Tearing up genre festivals across the globe Mexican psychotropic erotic horror We Are the Flesh has been outraging audiences and gaining rave reviews since last year. With its imminent arrival into our homes I thought it was time I took a look to see if it was as amazing and shocking as people had been saying.
Although it is truly explicit especially in regards to the sex and the unrestricted carnal ideas it puts forward attempting to challenge and unsettle the audience as much as possible during its very short running time for me We Are the Flesh failed to inspire or provoke, coming across more like a pretentious porno than a truly visionary cinematic work.
That’s not to say it’s all bad and there will be many who will find true artistry and innovation in first time feature maker Emiliano Rocha Minter movie as proven by the landslide of congratulatory quotes splattered across the movies marketing like a messy cum shot from a variety of sources including Hollywood darlings Alfonso Cuaron and Alejandro Gonzalez Inarritu.
Visually Emiliano Rocha Minter does a fine job and the blend of techniques, styles and shots creates a feverish nightmare full of blatant and base primal imagery plunging the viewer into the weird world of Noé Hernández creepy crazed hermit who lives in a rundown apartment building crafting a cardboard cave, mixing up strange medicines and exchanging items for eggs through a hole in the wall.
It is the script and plot that let the film down or actually the pomposity of the former and lack of the latter all ushered in when the homeless brother and sister played by Diego Gamaliel and María Evoli arrive seeking refuge from the outside world.
Setting them to work on his strange projects the bearded tramp begins indoctrinating them into his own beliefs which where unlocked when he embraced the solitude of his life allowing any and all perversions to be acceptable something he feels the siblings should share.
And share they do as the film shows us a series of graphic fornication including incest, lesbianism, orgies, cannibalism, rape and necrophilia (but no homosexual sex for some unknown reason) all of which transforms the taboo busting threesome into a fucked up family of desire driven psychos free from social and moral restrictions.
Much like the drudgingly grim original version of We Are What We Are, the lack of light or even vague shading to the perpetually morbid physical consumption the characters descend into ultimately makes We Are the Flesh morosely mundane after the initial scandalous exhilaration of seeing extreme close ups of penises and vaginas of which there are many.
The well done dreamlike look of Emiliano Rocha Minter’s movie was sadly not enough to keep me engaged as one of my pet hates is when a horror film desperately attempts to shock.
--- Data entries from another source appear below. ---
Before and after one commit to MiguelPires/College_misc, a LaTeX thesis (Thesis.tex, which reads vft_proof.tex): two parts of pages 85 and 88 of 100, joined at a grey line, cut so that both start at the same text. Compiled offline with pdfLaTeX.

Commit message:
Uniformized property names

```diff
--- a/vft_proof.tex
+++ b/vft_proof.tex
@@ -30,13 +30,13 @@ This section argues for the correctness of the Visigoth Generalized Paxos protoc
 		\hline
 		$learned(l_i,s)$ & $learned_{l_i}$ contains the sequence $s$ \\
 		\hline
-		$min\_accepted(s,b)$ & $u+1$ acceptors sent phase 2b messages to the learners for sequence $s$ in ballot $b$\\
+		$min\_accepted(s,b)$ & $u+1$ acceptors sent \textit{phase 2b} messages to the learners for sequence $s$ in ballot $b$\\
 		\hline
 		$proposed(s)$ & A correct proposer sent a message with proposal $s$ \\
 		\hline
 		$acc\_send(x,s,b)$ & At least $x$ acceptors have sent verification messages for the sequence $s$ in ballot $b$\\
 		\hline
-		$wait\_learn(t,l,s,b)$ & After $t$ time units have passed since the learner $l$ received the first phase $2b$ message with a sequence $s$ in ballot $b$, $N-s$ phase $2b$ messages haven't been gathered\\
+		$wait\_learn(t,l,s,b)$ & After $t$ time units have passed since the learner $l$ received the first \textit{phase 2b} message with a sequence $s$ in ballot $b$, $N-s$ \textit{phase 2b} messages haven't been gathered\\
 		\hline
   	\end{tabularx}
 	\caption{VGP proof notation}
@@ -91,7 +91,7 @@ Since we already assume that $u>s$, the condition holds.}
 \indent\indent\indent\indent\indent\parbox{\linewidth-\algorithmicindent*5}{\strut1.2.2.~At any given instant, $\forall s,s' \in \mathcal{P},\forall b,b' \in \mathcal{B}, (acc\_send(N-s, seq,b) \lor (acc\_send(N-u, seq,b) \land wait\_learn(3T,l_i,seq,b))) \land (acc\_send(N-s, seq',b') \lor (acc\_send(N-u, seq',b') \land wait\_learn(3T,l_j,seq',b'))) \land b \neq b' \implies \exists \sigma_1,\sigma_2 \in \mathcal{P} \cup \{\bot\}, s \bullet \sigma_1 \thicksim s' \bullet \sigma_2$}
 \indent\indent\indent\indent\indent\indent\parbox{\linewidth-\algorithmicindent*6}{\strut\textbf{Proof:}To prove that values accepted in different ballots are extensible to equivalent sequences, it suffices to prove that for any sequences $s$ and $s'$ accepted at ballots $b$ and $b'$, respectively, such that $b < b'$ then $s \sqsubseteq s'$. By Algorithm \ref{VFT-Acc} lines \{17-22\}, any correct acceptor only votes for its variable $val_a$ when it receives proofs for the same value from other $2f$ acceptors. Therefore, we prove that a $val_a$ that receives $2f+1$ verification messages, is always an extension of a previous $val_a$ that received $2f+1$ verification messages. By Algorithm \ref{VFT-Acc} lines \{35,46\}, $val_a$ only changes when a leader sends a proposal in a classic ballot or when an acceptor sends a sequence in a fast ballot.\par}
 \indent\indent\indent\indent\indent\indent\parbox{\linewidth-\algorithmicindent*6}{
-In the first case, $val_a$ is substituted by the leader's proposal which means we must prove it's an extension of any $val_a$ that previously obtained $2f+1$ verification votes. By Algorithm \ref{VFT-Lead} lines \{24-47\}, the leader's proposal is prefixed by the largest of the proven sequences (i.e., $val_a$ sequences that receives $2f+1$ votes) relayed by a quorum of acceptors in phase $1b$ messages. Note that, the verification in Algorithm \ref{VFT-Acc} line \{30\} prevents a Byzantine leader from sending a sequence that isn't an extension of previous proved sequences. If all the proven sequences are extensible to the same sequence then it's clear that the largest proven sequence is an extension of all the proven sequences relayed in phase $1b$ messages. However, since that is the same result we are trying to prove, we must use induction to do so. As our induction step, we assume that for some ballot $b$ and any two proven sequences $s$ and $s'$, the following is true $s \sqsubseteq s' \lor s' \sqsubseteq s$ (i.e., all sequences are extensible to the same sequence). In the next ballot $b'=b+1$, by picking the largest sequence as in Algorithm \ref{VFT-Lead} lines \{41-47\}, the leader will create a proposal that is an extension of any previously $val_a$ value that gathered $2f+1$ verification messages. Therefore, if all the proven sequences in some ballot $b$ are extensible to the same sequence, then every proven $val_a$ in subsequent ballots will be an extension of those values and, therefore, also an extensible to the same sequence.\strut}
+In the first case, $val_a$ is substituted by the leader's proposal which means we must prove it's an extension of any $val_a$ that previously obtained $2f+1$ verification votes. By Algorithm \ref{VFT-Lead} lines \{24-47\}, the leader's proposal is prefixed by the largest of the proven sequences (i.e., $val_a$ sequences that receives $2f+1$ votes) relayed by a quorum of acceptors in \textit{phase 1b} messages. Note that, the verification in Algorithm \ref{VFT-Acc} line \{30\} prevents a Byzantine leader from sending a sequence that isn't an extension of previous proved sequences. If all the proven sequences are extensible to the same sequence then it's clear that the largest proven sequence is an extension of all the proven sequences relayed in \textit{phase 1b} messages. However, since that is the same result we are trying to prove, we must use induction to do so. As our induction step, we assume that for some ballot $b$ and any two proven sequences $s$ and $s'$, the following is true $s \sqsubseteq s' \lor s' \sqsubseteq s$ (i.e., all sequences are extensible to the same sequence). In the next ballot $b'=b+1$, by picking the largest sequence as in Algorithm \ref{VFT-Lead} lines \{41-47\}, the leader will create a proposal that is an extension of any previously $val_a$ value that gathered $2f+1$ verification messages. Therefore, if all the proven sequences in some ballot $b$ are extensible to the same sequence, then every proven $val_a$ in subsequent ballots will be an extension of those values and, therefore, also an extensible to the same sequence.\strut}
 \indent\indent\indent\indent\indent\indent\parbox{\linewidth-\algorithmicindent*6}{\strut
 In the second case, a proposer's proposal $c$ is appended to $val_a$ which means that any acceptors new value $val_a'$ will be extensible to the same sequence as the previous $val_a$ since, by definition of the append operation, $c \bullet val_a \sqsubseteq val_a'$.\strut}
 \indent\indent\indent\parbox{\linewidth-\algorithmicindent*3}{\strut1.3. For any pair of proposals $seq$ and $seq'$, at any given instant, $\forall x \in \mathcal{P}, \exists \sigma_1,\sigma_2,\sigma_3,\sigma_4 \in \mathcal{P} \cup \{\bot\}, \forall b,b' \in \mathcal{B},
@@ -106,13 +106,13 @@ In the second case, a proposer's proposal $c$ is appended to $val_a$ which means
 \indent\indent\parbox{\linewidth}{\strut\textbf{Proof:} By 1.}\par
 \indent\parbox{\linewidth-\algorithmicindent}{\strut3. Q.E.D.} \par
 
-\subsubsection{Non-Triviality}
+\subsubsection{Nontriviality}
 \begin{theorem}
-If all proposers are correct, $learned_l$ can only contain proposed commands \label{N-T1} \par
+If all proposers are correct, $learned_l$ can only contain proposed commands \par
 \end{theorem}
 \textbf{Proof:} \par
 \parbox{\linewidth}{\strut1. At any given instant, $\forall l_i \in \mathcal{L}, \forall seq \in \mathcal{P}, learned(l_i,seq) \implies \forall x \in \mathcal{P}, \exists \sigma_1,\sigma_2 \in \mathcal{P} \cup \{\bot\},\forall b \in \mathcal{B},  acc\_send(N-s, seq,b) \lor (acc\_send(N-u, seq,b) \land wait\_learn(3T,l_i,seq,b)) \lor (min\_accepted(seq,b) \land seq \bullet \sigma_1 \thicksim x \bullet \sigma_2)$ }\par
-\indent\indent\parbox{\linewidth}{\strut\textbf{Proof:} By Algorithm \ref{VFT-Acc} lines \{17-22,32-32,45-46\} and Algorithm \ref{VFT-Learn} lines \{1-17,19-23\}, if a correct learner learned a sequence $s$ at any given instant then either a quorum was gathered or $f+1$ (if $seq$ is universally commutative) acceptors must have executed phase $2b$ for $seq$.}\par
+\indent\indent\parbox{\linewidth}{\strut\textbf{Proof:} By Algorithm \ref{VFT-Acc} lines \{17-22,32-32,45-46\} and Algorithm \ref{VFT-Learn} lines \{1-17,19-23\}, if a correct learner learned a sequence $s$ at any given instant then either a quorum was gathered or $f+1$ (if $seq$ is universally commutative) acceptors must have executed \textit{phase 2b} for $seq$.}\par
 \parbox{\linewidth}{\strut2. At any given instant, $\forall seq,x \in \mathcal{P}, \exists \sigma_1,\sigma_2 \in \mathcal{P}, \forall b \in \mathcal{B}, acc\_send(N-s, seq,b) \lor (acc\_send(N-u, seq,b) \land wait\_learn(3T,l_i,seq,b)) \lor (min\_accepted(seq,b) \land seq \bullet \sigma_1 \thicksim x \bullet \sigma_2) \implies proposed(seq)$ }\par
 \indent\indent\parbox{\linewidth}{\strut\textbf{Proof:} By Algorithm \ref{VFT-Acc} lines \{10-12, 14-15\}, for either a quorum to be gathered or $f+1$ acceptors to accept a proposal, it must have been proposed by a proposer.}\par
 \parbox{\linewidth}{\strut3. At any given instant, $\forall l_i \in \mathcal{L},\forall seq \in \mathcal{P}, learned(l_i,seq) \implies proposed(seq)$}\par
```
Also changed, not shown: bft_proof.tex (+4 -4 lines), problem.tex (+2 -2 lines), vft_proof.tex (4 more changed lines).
Although I am sure somewhere within We Are the Flesh there is an interesting point on human carnality and society’s attitudes to sex it was lost to me early on in tit exposing tedium.
If you like arthouse horror with plenty of sex or have a penchant for the Mexican New Wave this is an erotically extreme match made in hell for you but sadly We Are the Flesh just left me limp and unsatisfied.